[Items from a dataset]
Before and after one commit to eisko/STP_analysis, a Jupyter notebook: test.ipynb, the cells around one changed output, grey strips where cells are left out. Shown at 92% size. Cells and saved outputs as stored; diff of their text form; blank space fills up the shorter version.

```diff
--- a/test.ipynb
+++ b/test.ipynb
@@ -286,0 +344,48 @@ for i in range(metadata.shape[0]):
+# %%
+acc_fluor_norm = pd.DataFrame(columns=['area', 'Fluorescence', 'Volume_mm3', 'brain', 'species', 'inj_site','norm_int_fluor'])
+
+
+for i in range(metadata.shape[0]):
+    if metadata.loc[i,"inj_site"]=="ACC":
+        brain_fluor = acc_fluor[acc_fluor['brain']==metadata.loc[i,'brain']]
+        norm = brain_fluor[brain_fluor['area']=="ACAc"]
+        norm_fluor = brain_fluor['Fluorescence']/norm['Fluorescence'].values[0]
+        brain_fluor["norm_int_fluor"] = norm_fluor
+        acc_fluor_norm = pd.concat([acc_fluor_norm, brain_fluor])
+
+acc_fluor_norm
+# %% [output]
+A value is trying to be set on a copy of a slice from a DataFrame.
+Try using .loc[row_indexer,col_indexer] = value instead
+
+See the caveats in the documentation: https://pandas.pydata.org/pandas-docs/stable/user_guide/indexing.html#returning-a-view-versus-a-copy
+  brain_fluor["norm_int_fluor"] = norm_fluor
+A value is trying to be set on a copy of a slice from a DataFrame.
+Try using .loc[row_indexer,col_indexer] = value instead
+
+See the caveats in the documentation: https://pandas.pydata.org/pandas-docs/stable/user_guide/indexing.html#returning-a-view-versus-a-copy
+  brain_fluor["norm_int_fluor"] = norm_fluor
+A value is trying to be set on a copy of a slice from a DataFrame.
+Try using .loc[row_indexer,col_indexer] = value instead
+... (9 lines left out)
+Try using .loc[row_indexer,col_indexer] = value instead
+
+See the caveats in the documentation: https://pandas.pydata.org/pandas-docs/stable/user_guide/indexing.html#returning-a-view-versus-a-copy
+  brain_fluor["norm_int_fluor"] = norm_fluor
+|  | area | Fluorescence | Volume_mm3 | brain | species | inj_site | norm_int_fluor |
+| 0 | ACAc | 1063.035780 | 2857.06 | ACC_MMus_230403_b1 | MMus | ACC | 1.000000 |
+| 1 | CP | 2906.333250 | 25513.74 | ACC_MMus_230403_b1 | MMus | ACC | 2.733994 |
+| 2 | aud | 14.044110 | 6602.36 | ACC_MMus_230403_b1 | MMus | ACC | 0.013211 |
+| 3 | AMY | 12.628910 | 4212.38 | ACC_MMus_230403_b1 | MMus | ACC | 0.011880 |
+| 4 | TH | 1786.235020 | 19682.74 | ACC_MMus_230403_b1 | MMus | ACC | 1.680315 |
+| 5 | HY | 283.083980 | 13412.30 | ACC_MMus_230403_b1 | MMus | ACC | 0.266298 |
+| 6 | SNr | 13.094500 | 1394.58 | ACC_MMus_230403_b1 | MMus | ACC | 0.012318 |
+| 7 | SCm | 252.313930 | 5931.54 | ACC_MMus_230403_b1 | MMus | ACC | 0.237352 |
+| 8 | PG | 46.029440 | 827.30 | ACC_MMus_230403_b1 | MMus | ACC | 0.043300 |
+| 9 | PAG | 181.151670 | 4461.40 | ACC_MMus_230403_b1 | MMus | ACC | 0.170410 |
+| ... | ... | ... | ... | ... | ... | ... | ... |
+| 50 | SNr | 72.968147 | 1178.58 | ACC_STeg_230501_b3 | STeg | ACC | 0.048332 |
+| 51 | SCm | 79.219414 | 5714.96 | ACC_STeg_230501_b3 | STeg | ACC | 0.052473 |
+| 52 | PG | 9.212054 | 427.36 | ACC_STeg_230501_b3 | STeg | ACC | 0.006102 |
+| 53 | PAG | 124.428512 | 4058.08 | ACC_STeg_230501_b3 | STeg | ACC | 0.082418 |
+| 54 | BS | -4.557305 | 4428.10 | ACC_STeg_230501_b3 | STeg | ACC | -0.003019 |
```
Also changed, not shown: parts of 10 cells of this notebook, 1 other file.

## What the exercise asks:
Output all of the data exactly.

## Your solution:
Before and after one commit to eisko/STP_analysis, a Jupyter notebook: test.ipynb, the cells around one changed output, grey strips where cells are left out. Shown at 92% size. Cells and saved outputs as stored; diff of their text form; blank space fills up the shorter version.

```diff
--- a/test.ipynb
+++ b/test.ipynb
@@ -286,0 +344,48 @@ for i in range(metadata.shape[0]):
+# %%
+acc_fluor_norm = pd.DataFrame(columns=['area', 'Fluorescence', 'Volume_mm3', 'brain', 'species', 'inj_site','norm_int_fluor'])
+
+
+for i in range(metadata.shape[0]):
+    if metadata.loc[i,"inj_site"]=="ACC":
+        brain_fluor = acc_fluor[acc_fluor['brain']==metadata.loc[i,'brain']]
+        norm = brain_fluor[brain_fluor['area']=="ACAc"]
+        norm_fluor = brain_fluor['Fluorescence']/norm['Fluorescence'].values[0]
+        brain_fluor["norm_int_fluor"] = norm_fluor
+        acc_fluor_norm = pd.concat([acc_fluor_norm, brain_fluor])
+
+acc_fluor_norm
+# %% [output]
+A value is trying to be set on a copy of a slice from a DataFrame.
+Try using .loc[row_indexer,col_indexer] = value instead
+
+See the caveats in the documentation: https://pandas.pydata.org/pandas-docs/stable/user_guide/indexing.html#returning-a-view-versus-a-copy
+  brain_fluor["norm_int_fluor"] = norm_fluor
+A value is trying to be set on a copy of a slice from a DataFrame.
+Try using .loc[row_indexer,col_indexer] = value instead
+
+See the caveats in the documentation: https://pandas.pydata.org/pandas-docs/stable/user_guide/indexing.html#returning-a-view-versus-a-copy
+  brain_fluor["norm_int_fluor"] = norm_fluor
+A value is trying to be set on a copy of a slice from a DataFrame.
+Try using .loc[row_indexer,col_indexer] = value instead
+... (9 lines left out)
+Try using .loc[row_indexer,col_indexer] = value instead
+
+See the caveats in the documentation: https://pandas.pydata.org/pandas-docs/stable/user_guide/indexing.html#returning-a-view-versus-a-copy
+  brain_fluor["norm_int_fluor"] = norm_fluor
+|  | area | Fluorescence | Volume_mm3 | brain | species | inj_site | norm_int_fluor |
+| 0 | ACAc | 1063.035780 | 2857.06 | ACC_MMus_230403_b1 | MMus | ACC | 1.000000 |
+| 1 | CP | 2906.333250 | 25513.74 | ACC_MMus_230403_b1 | MMus | ACC | 2.733994 |
+| 2 | aud | 14.044110 | 6602.36 | ACC_MMus_230403_b1 | MMus | ACC | 0.013211 |
+| 3 | AMY | 12.628910 | 4212.38 | ACC_MMus_230403_b1 | MMus | ACC | 0.011880 |
+| 4 | TH | 1786.235020 | 19682.74 | ACC_MMus_230403_b1 | MMus | ACC | 1.680315 |
+| 5 | HY | 283.083980 | 13412.30 | ACC_MMus_230403_b1 | MMus | ACC | 0.266298 |
+| 6 | SNr | 13.094500 | 1394.58 | ACC_MMus_230403_b1 | MMus | ACC | 0.012318 |
+| 7 | SCm | 252.313930 | 5931.54 | ACC_MMus_230403_b1 | MMus | ACC | 0.237352 |
+| 8 | PG | 46.029440 | 827.30 | ACC_MMus_230403_b1 | MMus | ACC | 0.043300 |
+| 9 | PAG | 181.151670 | 4461.40 | ACC_MMus_230403_b1 | MMus | ACC | 0.170410 |
+| ... | ... | ... | ... | ... | ... | ... | ... |
+| 50 | SNr | 72.968147 | 1178.58 | ACC_STeg_230501_b3 | STeg | ACC | 0.048332 |
+| 51 | SCm | 79.219414 | 5714.96 | ACC_STeg_230501_b3 | STeg | ACC | 0.052473 |
+| 52 | PG | 9.212054 | 427.36 | ACC_STeg_230501_b3 | STeg | ACC | 0.006102 |
+| 53 | PAG | 124.428512 | 4058.08 | ACC_STeg_230501_b3 | STeg | ACC | 0.082418 |
+| 54 | BS | -4.557305 | 4428.10 | ACC_STeg_230501_b3 | STeg | ACC | -0.003019 |
```
Also changed, not shown: parts of 10 cells of this notebook, 1 other file.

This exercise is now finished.